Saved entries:
━━━━━━━━━━━━━━━━━━━━━━━━━━━━━━
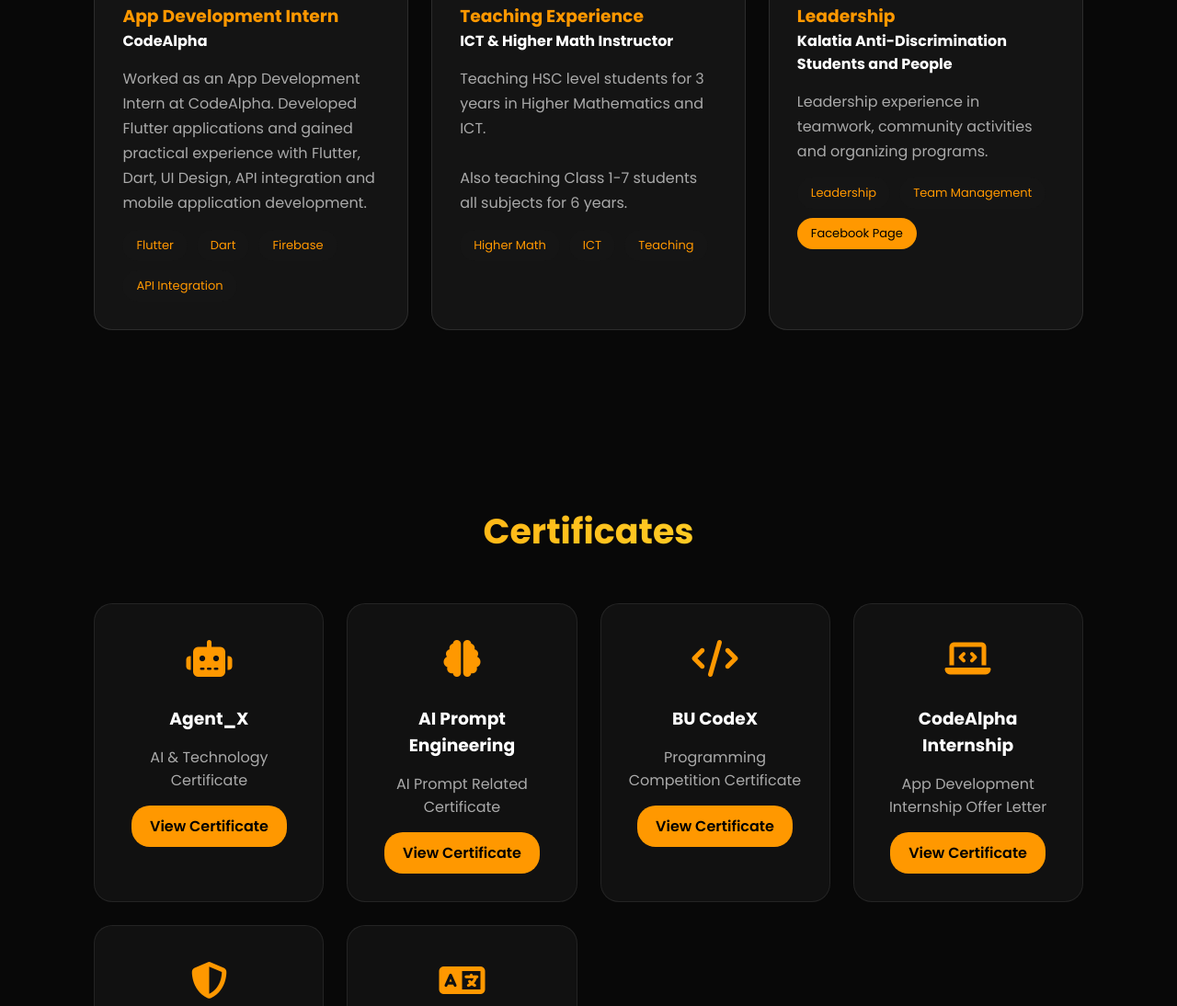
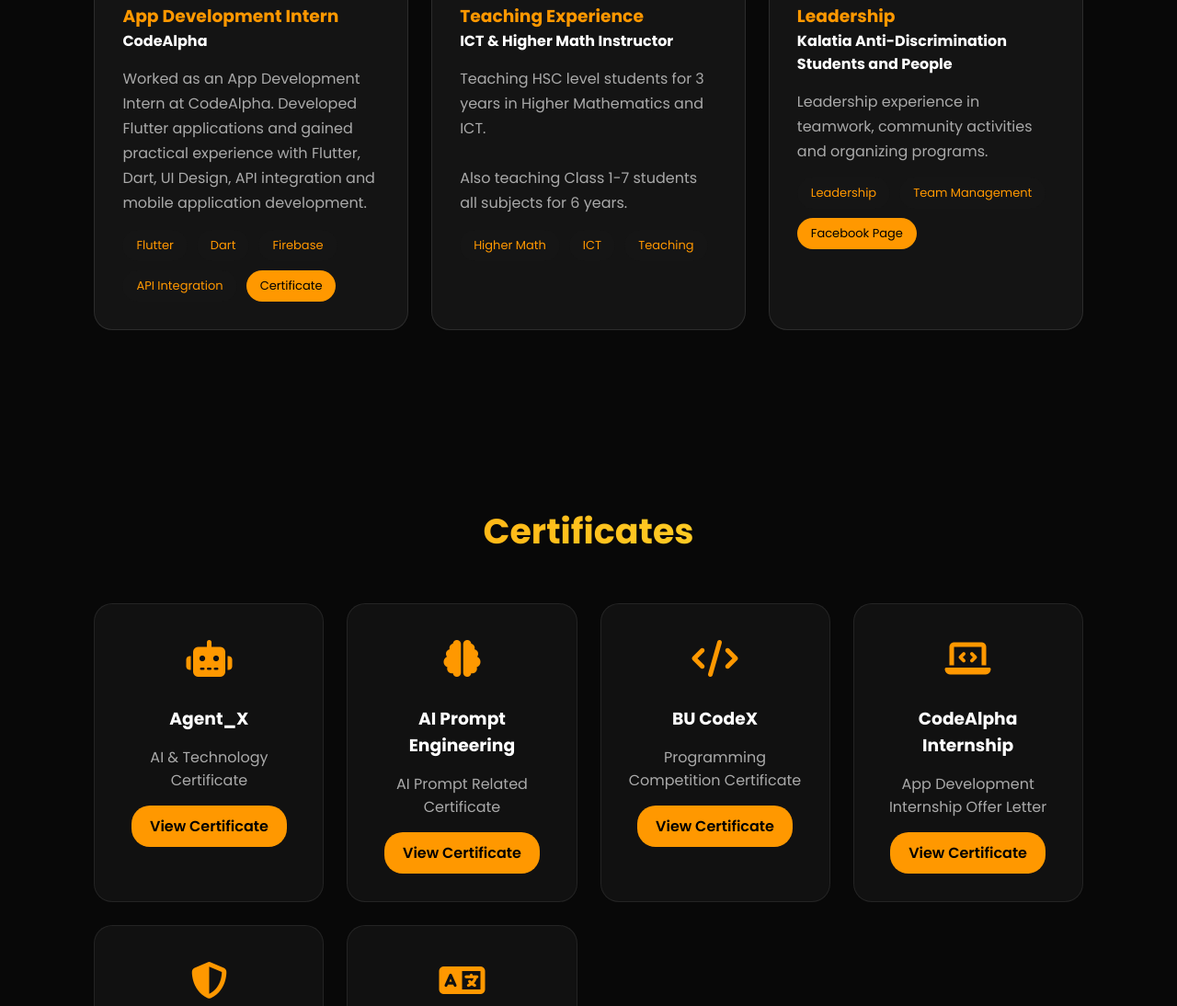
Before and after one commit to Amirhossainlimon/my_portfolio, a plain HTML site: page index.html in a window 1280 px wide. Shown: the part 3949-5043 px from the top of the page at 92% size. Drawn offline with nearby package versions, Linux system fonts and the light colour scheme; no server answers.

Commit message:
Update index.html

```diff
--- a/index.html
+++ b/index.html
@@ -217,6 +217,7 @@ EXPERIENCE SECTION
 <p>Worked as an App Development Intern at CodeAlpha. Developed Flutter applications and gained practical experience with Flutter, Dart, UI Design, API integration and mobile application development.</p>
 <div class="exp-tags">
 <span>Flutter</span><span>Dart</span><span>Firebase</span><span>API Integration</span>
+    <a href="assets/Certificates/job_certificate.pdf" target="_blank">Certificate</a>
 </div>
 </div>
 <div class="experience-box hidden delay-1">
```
━━━━━━━━━━━━━━━━━━━━━━━━━━━━━━
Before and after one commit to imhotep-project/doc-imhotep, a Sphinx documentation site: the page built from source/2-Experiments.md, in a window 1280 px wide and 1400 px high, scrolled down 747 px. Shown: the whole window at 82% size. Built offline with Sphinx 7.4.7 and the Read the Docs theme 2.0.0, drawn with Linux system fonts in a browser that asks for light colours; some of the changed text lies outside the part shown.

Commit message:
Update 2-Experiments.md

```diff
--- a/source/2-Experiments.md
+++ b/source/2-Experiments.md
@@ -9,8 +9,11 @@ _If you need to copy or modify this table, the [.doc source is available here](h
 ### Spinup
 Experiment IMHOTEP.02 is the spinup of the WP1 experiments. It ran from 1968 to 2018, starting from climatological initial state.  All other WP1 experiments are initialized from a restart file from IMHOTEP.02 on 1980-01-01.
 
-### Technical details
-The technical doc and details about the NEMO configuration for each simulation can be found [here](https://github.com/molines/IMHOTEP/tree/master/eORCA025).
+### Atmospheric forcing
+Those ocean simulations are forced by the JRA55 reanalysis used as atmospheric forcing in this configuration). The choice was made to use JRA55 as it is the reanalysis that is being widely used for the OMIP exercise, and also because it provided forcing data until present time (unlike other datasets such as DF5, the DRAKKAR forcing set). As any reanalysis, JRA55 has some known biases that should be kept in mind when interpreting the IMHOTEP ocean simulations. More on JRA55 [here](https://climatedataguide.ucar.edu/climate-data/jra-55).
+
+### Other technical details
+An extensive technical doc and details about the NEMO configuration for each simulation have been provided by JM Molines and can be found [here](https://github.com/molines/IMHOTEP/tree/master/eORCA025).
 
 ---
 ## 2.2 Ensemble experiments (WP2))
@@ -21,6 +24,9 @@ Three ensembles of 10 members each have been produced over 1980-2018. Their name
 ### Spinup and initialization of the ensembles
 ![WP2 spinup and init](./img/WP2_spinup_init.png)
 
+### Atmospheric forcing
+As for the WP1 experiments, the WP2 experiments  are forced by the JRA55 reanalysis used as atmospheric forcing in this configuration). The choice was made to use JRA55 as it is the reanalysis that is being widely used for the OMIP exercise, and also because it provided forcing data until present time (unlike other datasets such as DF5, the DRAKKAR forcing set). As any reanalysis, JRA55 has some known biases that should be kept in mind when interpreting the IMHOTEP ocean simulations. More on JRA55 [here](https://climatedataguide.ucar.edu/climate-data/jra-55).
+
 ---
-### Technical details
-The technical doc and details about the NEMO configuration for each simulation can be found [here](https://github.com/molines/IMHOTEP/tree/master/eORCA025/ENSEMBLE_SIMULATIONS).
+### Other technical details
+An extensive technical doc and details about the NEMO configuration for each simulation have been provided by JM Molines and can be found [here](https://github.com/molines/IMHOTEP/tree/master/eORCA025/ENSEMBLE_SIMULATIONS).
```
━━━━━━━━━━━━━━━━━━━━━━━━━━━━━━
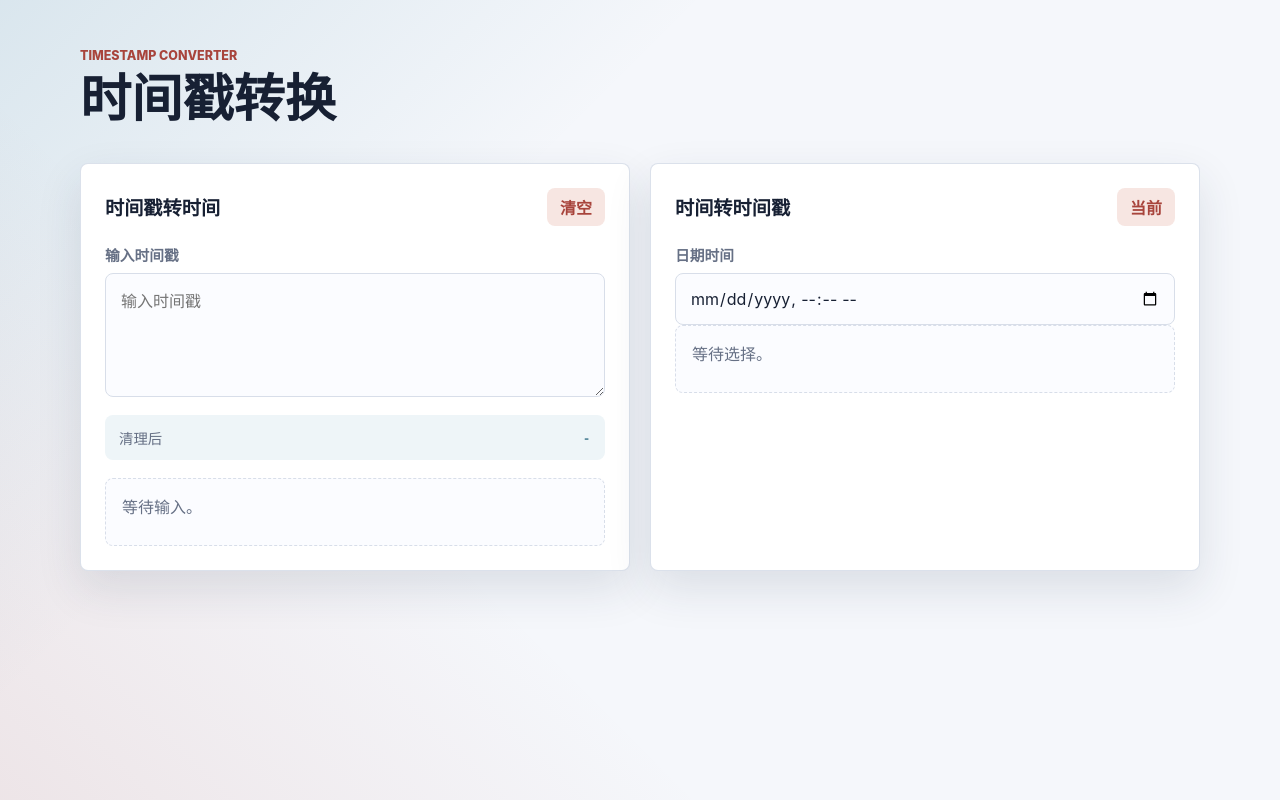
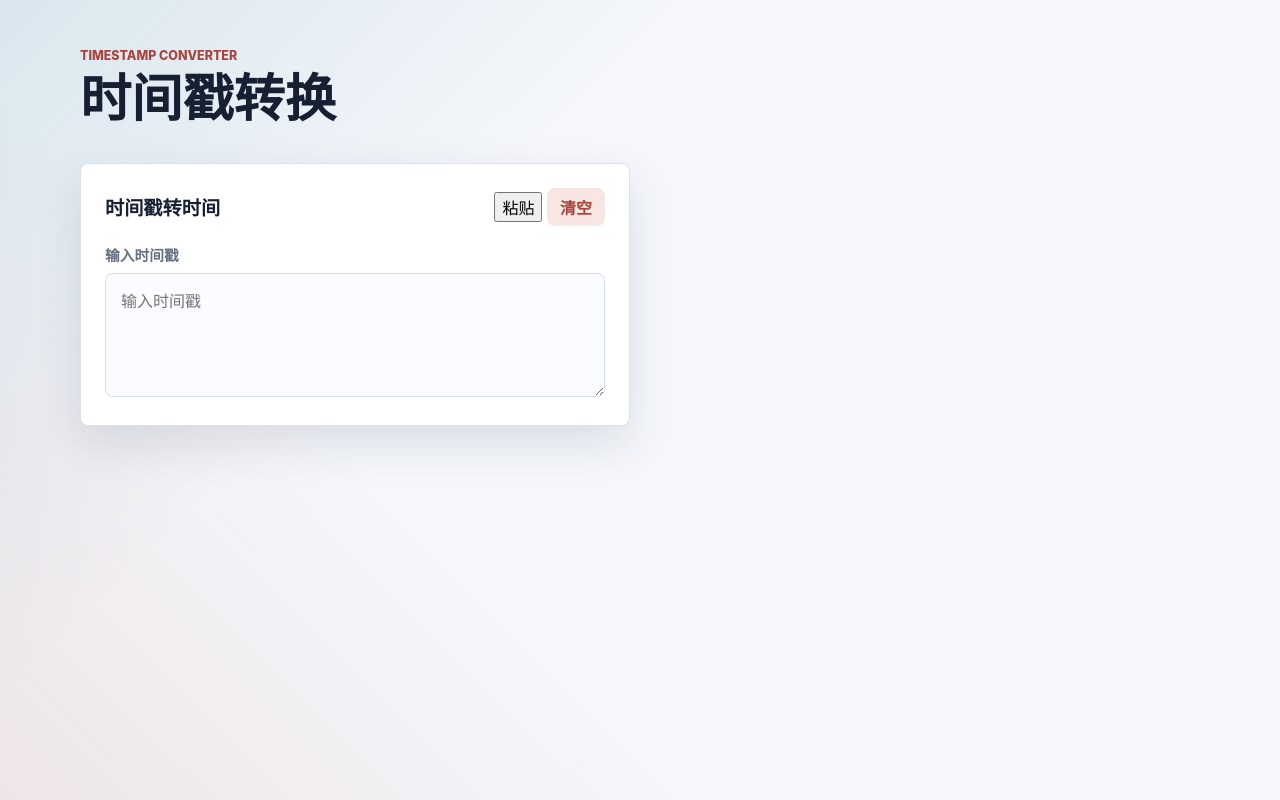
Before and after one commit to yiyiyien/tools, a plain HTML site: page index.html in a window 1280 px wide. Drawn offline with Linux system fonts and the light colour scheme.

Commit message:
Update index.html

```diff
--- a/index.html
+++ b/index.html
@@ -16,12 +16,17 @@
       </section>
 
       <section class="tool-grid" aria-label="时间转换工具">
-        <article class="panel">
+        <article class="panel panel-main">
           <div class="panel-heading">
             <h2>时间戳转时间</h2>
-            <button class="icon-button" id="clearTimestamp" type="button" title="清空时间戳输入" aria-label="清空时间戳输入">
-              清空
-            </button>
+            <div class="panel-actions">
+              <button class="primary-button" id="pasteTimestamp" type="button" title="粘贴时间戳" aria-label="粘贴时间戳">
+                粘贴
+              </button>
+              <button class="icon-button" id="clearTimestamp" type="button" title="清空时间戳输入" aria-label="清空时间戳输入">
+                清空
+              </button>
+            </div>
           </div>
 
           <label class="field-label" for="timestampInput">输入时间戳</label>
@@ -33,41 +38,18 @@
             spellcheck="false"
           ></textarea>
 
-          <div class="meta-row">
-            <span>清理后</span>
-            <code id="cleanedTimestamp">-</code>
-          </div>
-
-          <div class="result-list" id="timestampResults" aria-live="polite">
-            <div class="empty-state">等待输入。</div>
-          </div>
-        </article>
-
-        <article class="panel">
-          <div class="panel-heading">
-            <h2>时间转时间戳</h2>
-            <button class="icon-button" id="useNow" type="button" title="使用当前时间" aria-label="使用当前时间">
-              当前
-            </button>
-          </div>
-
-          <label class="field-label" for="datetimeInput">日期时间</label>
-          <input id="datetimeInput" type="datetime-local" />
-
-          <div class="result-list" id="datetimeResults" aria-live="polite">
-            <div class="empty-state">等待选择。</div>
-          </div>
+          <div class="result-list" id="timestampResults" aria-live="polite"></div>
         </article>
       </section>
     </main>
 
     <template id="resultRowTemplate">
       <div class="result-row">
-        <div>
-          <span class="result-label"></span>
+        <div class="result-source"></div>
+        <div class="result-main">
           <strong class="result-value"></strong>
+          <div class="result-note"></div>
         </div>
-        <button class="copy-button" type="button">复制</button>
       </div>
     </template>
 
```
━━━━━━━━━━━━━━━━━━━━━━━━━━━━━━
▸ **PROBLEM**
Return every line above where "ensembles" appears.

▸ **ANSWER TO THE EXERCISE**
@@ -21,6 +24,9 @@ Three ensembles of 10 members each have been produced over 1980-2018. Their name
 ### Spinup and initialization of the ensembles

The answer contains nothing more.